Required action
Leave out the pictures and copy every record exactly.

Source records
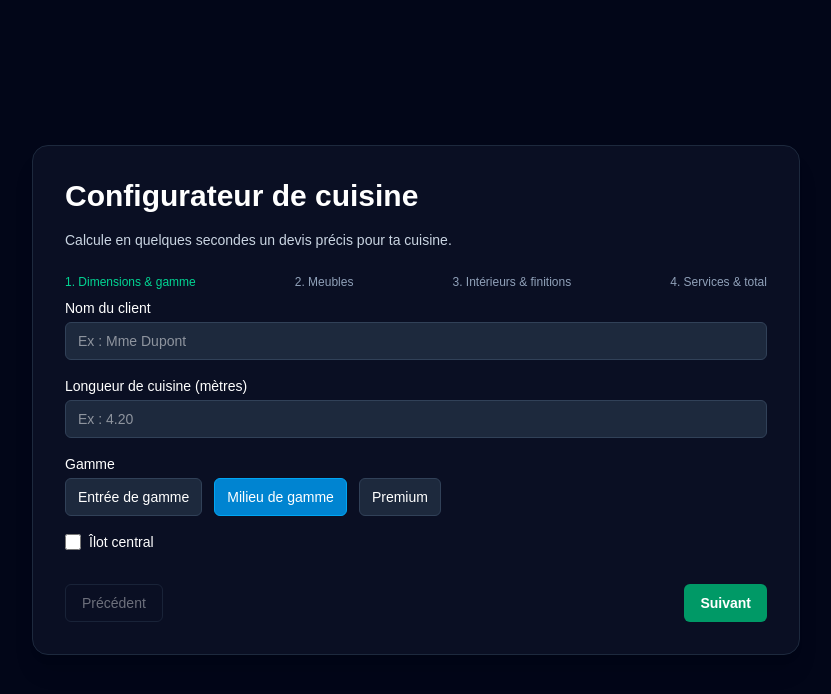
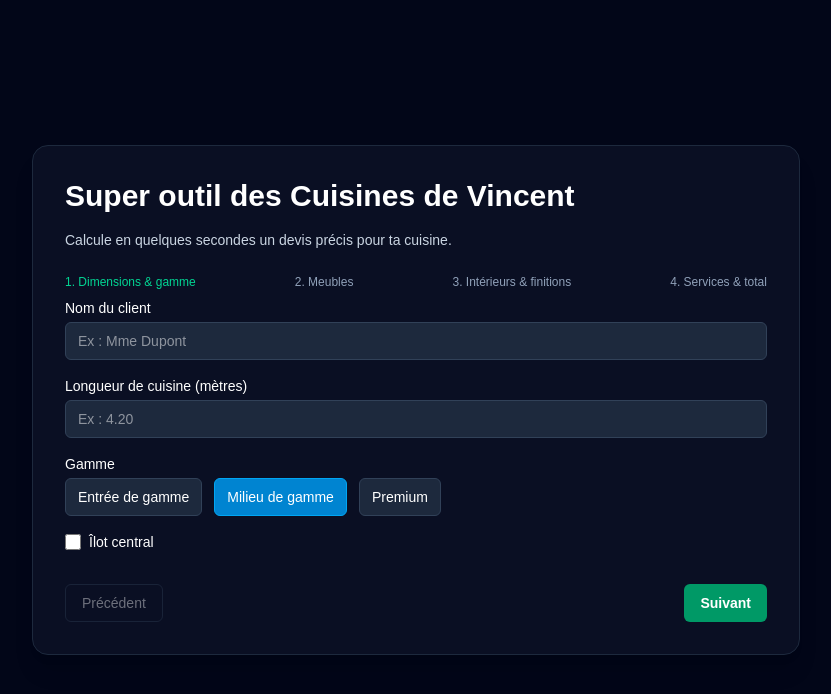
Before and after one commit to vivienfaivre-dev/kitchen-quote, a Next.js app: page / in a window 1280 px wide. Shown: the top 694 px of the page, without its empty margins (224-1055 px from the left). Built offline with nearby package versions, Linux system fonts and the light colour scheme.

Commit message:
Rename main heading to Super outil des Cuisines de Vincent

```diff
--- a/app/page.tsx
+++ b/app/page.tsx
@@ -7,7 +7,7 @@ export default function HomePage() {
     <main className="min-h-screen flex items-center justify-center bg-slate-950 text-white">
       <div className="w-full max-w-3xl rounded-2xl bg-slate-900/60 p-8 shadow-xl border border-slate-800">
         <h1 className="text-3xl font-semibold mb-4">
-          Configurateur de cuisine
+          Super outil des Cuisines de Vincent
         </h1>
         <p className="text-slate-300 mb-6 text-sm">
           Calcule en quelques secondes un devis précis pour ta cuisine.
```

Answer to this problem
Before and after one commit to vivienfaivre-dev/kitchen-quote, a Next.js app: page / in a window 1280 px wide. Shown: the top 694 px of the page, without its empty margins (224-1055 px from the left). Built offline with nearby package versions, Linux system fonts and the light colour scheme.

Commit message:
Rename main heading to Super outil des Cuisines de Vincent

```diff
--- a/app/page.tsx
+++ b/app/page.tsx
@@ -7,7 +7,7 @@ export default function HomePage() {
     <main className="min-h-screen flex items-center justify-center bg-slate-950 text-white">
       <div className="w-full max-w-3xl rounded-2xl bg-slate-900/60 p-8 shadow-xl border border-slate-800">
         <h1 className="text-3xl font-semibold mb-4">
-          Configurateur de cuisine
+          Super outil des Cuisines de Vincent
         </h1>
         <p className="text-slate-300 mb-6 text-sm">
           Calcule en quelques secondes un devis précis pour ta cuisine.
```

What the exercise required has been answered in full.